Report back every line of the entries that contains "ipynb", exactly as written.

DATA FOR PROCESSING: Begin

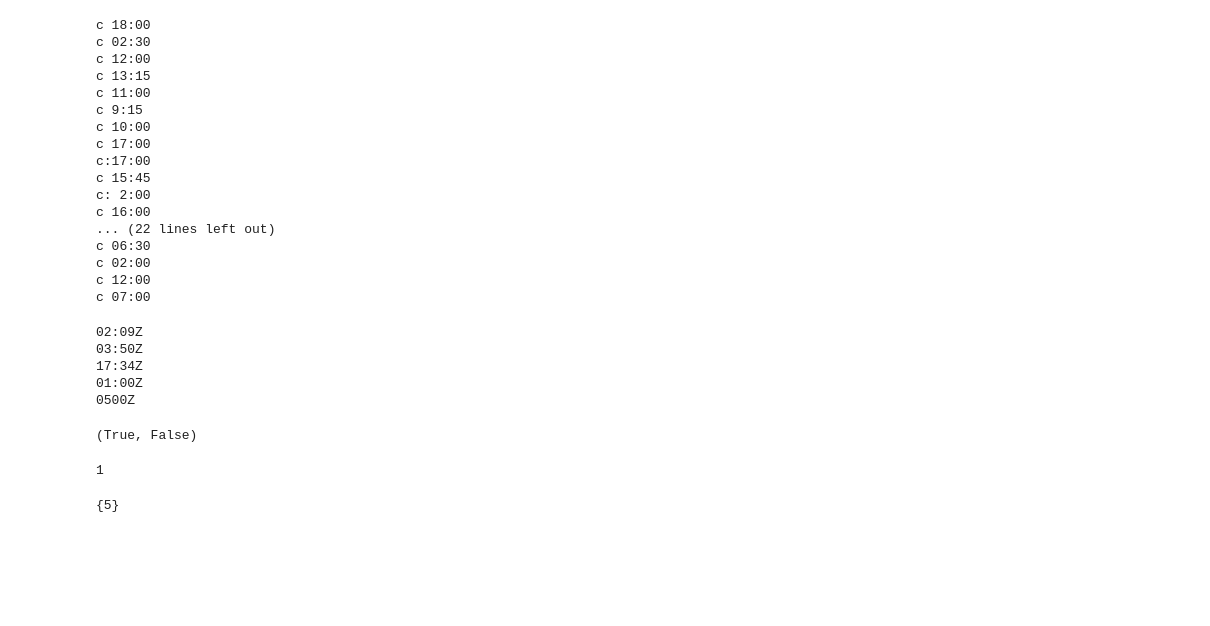
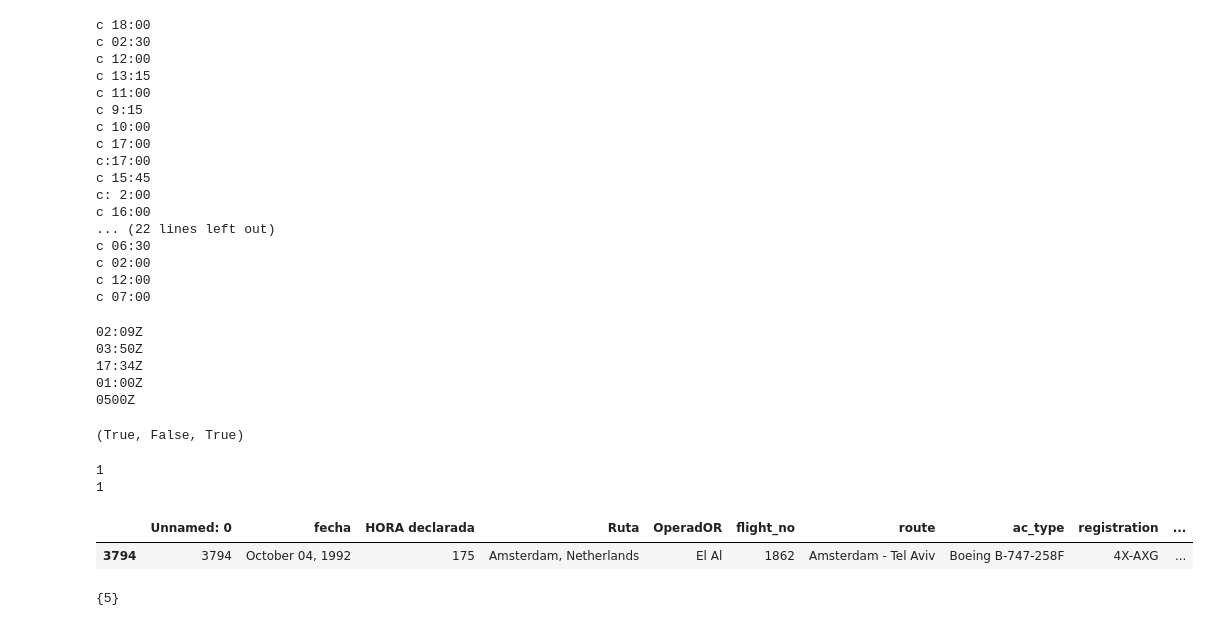
Before and after one commit to acidminded95/henry_PI_Data_Analytics, a Jupyter notebook: test.ipynb, the cells around one changed output. Saved outputs shown, nothing was run; the diff lists cells and outputs as text; code cells hidden in the pictures; blank space fills up the shorter version.

```diff
--- a/test.ipynb
+++ b/test.ipynb
@@ -231,3 +243,39 @@ c 06:30
 c 02:00
 c 12:00
 c 07:00
+# %%
+# We also noticed some registers en on a Z.  The Z stands for the Zero timezone, as it is offset by 0 from the Coordinated Universal Time (UTC)
+for x in df2.time:
+    if x[-1] == 'Z':
+        print(x)
+# %% [output]
+02:09Z
+03:50Z
+17:34Z
+01:00Z
+0500Z
+# %%
+# Now we check for possibility of replacing missing values with '00:00' by determining whether this string is already registered in the column
+'0000' in df2.time.unique(), '00:00' in df2.time.unique(), '0:00' in df2.time.unique()
+# %% [output]
+(True, False, True)
+# %%
+# We check the amount of appereances of '0000' and '0:00'
+midnight_count = 0
+midnight_count2 = 0
+for x in df2.time:
+    if x == '0000':
+        midnight_count += 1
+    elif x == '0:00':
+        midnight_count2 += 1
+print(midnight_count)
+print(midnight_count2)
+# %% [output]
+1
+1
+# %%
+# We also found this little guy that can not be easily interpreted as a time (1:75? Obviously not, but 17:05? 17:50??)
+df.loc[df['HORA declarada'] == '175']
+# %% [output]
+|  | Unnamed: 0 | fecha | HORA declarada | Ruta | OperadOR | flight_no | route | ac_type | registration | ... |
+| 3794 | 3794 | October 04, 1992 | 175 | Amsterdam, Netherlands | El Al | 1862 | Amsterdam - Tel Aviv | Boeing B-747-258F | 4X-AXG | ... |
@@ -234,22 +328,6 @@ c 07:00
 # %%
+# We check for problems
 for x in df2.time:
-    if x[-1] == 'Z':
-        print(x)
+    for y in x:
+        if y == ';':
+            print(x)
-# %% [output]
-02:09Z
-03:50Z
-17:34Z
-01:00Z
-0500Z
-# %%
-'0000' in df2.time.unique(), '00:00' in df2.time.unique()
-# %% [output]
-(True, False)
-# %%
-midnight_count = 0
-for x in df2.time:
-    if x == '0000':
-        midnight_count +=1
-print(midnight_count)
-# %% [output]
-1
```
Also changed, not shown: parts of 48 cells of this notebook, 3 other files.
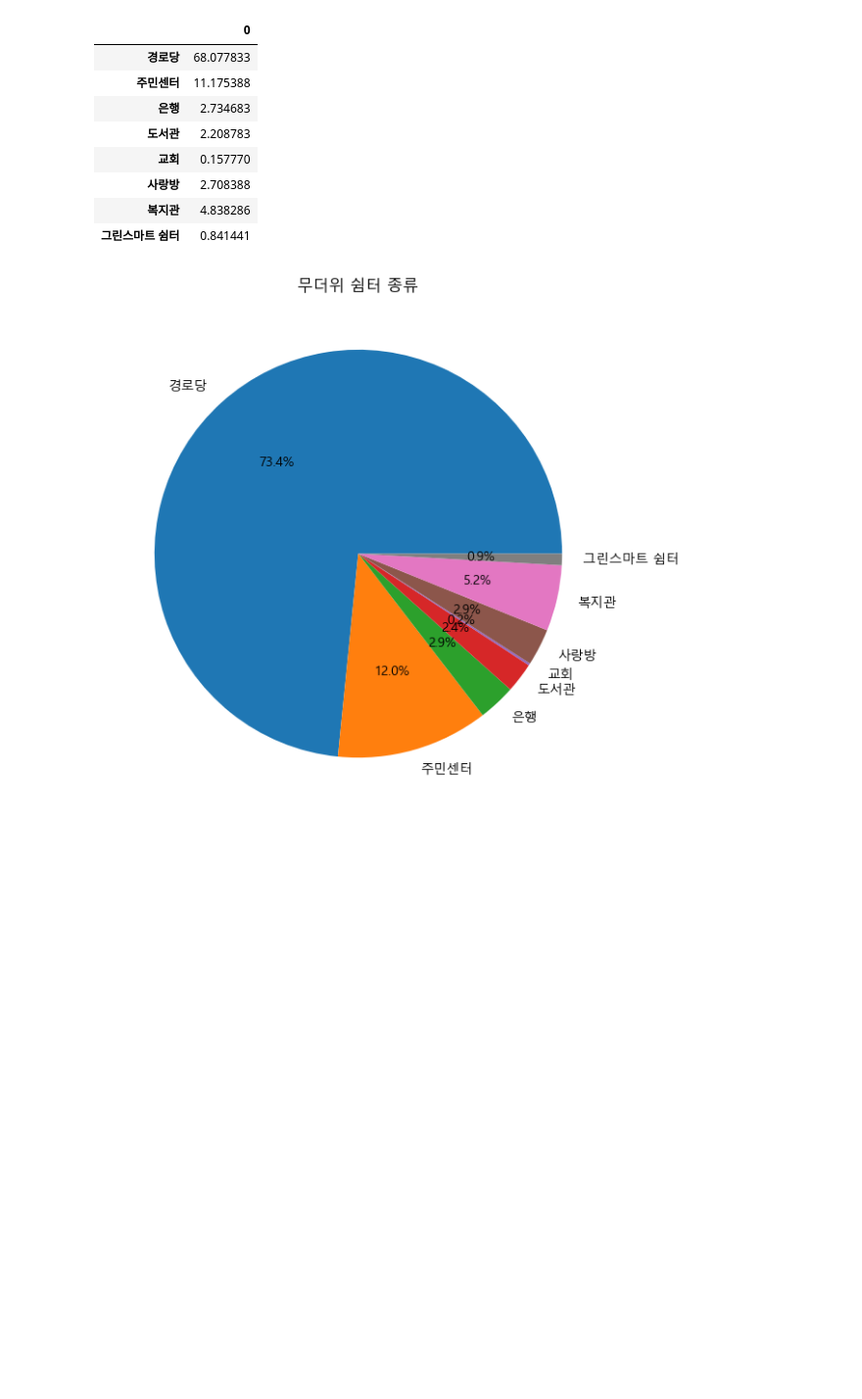
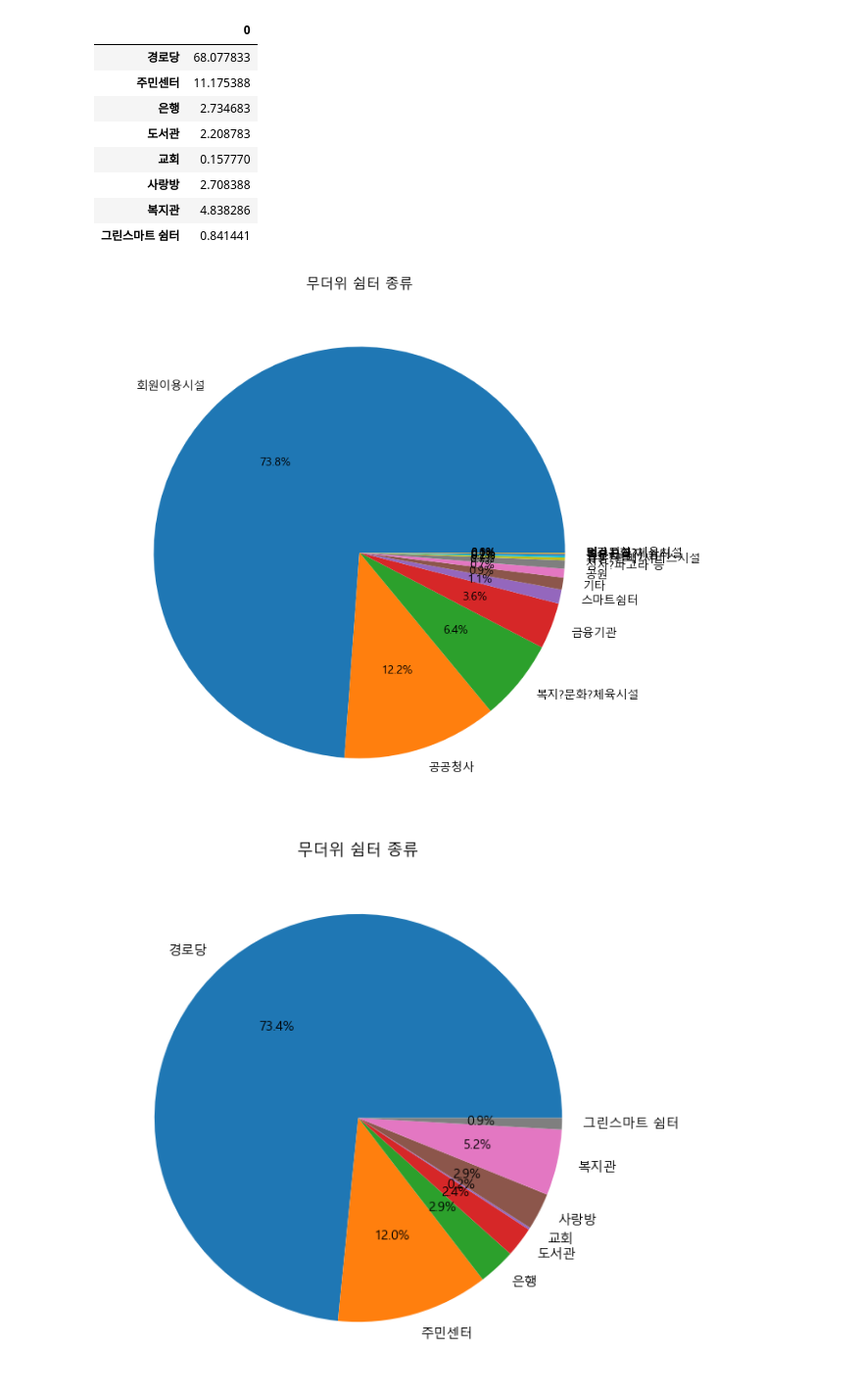
Before and after one commit to clover-park/SeSAC, a Jupyter notebook: mini_pro1_heatshelter.ipynb, the cells around one changed output. Shown: that part at 98% size. Saved outputs shown, nothing was run; the diff lists cells and outputs as text; code cells hidden in the pictures; blank space fills up the shorter version.

```diff
--- a/shelter.ipynb
+++ b/mini_pro1_heatshelter.ipynb
@@ -469,6 +462,15 @@ df3
 | 사랑방 | 2.708388 |
 | 복지관 | 4.838286 |
 | 그린스마트 쉼터 | 0.841441 |
+# %%
+category = df1.iloc[:, 1]
+counts = category.value_counts()
+plt.figure(figsize=(8, 8))
+plt.pie(counts, labels=counts.index, autopct='%1.1f%%')
+plt.title('무더위 쉼터 종류')
+plt.show()
+# %% [output]
+[figure, added]
 # %%
 # 2. 무더위쉼터 종류가 다양할 것이다.
 # 아님. 경로당이 압도적으로 많음.
```
Also changed, not shown: parts of 5 cells of this notebook, 26 other files.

DATA FOR PROCESSING: End

WRITTEN RESPONSE:
Before and after one commit to acidminded95/henry_PI_Data_Analytics, a Jupyter notebook: test.ipynb, the cells around one changed output. Saved outputs shown, nothing was run; the diff lists cells and outputs as text; code cells hidden in the pictures; blank space fills up the shorter version.
--- a/test.ipynb
+++ b/test.ipynb
Before and after one commit to clover-park/SeSAC, a Jupyter notebook: mini_pro1_heatshelter.ipynb, the cells around one changed output. Shown: that part at 98% size. Saved outputs shown, nothing was run; the diff lists cells and outputs as text; code cells hidden in the pictures; blank space fills up the shorter version.
--- a/shelter.ipynb
+++ b/mini_pro1_heatshelter.ipynb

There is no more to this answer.